DATELINE: Far side of planet earth (finally getting over jet lag, just in time to return stateside and start over).
While working on the engine wiring, there were several times when the project got stalled because I didn’t have the right hardware to get ‘er done. Since I can only work on the boat on weekends, a week can go by waiting for new parts to show up so I can continue the job. There are plenty of other things to do on the boat, though, and getting the exhaust system finished is a big item on the honey-do list. I’ve got all the tubing I need. I just need to finish preparing the mufflers, then cut, tack, and weld the risers together.
In retrospect, I may have been able to save several hundreds of dollars by buying a 5-foot length of 6″ stainless tubing and cutting it to size rather than buying Centek crush sleeves at $58/ea (wholesale). Ah well…that wouldn’t be the first time I made a noob choice that cost more than it had to.
I still haven’t decided for sure how much I want to isolate the mufflers so they don’t transmit exhaust vibrations. Since they’re not solidly attached to the engines, vibration may not be a problem at all. Time will tell.
The 180° connector above the muffler allows it to be rotated and also moved in a small arc to line the inlet up with where the riser will be.
I had a problem with slightly crooked cuts on the stainless tubing I used for the fuel inlets, which took more work on the disk sander to get the mating surfaces fitting tightly. With the bigger 4-inch tubing I’m using on the exhaust, it was even more of a priority to make sure the cuts were all true. I followed online instructions for truing 4×6 metal-cutting bandsaws, and it cuts nice and straight now.

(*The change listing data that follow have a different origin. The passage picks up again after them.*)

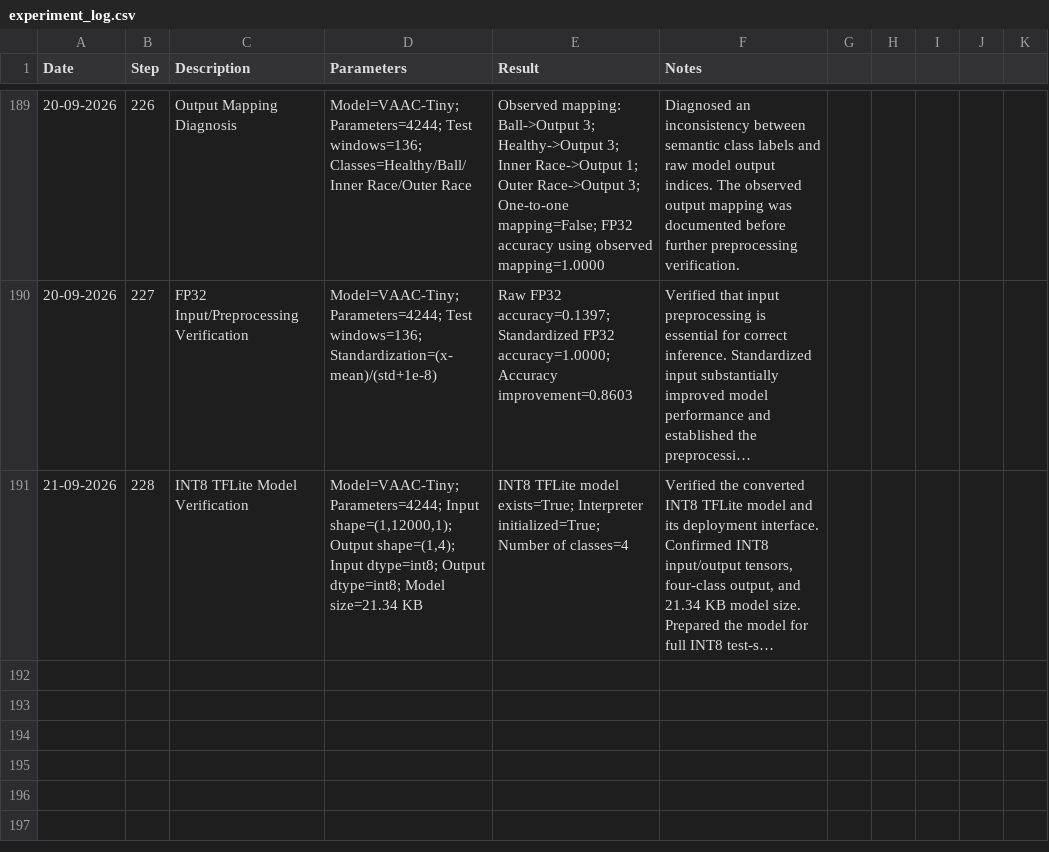
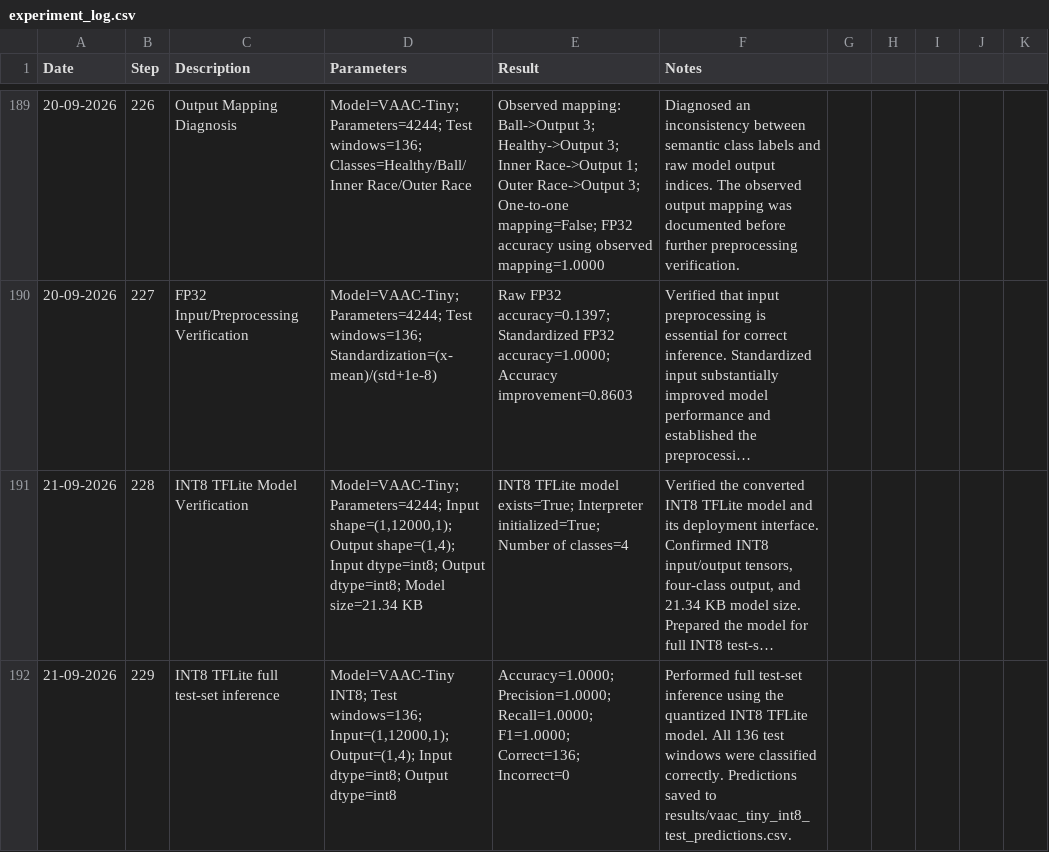
Before and after one commit to ArmaanAli971/TinyML-Vibration-Anomaly-Detection, a CSV file: experiment_log.csv, drawn as a sheet; only a part is shown, gaps mark what is left out; long unchanged cells end in …; the diff names each change by its address in the sheet, - before the commit and + after, or states it on an @@ line.

Commit message:
Complete Step 229 INT8 full test-set inference

```diff
--- a/experiment_log.csv
+++ b/experiment_log.csv
+row 192: 21-09-2026 | 229 | INT8 TFLite full test-set inference | Model=VAAC-Tiny INT8; Test windows=136; Input=(1,12000,1); Output=(1,4); Input dtype=int8; Output dtype=int8 | Accuracy=1.0000; Precision=1.0000; Recall=1.0000; F1=1.0000; Correct=136; Incorrect=0 | Performed full test-set inference using the quantized INT8 TFLite model. All 136 test windows were classified correctly. Predictions saved to results/vaac_tiny_int8_test_predictions.csv.
```
Also changed, not shown: 4 other files.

The muffler inlets are ~6″ in diameter. By clamping two 1″ x 1″ x 24″ mahogany cleats to the inside of the inlets, the distance between the two inner surfaces of the cleats is ~4″. By clamping the 4″ tubing to the other end of the cleats, I can position the mandrel-bent section while being confident that the other end is pointed directly at the center of the muffler inlet. When I weld on the showerhead, which will be made of 6″ tubing, it will be pointed right at the muffler. That’s the theory, anyway.
Note that the “spillover point” on the dry exhaust side is well above the lowest point of the 180° connector coming out of the muffler. That way, if the exhaust system fills with water it will naturally drain out the side of the hull rather than backing up into the engine. The 6″ exhaust pipe out the hull side would have to be completely full and still overflowing under substantial pressure before water can end up in the turbo. Gravity makes that pretty much impossible.
The dry side of the port exhaust riser is ready to be welded, but I’m still awaiting the delivery of some gear to purge air from inside the tube and replace it with argon. I also have to make the dry section of the starboard riser and have some parts CNC machined for the showerhead.
Next up on our 1969 Chris Craft Roamer 46 Refit: New Exhaust Risers III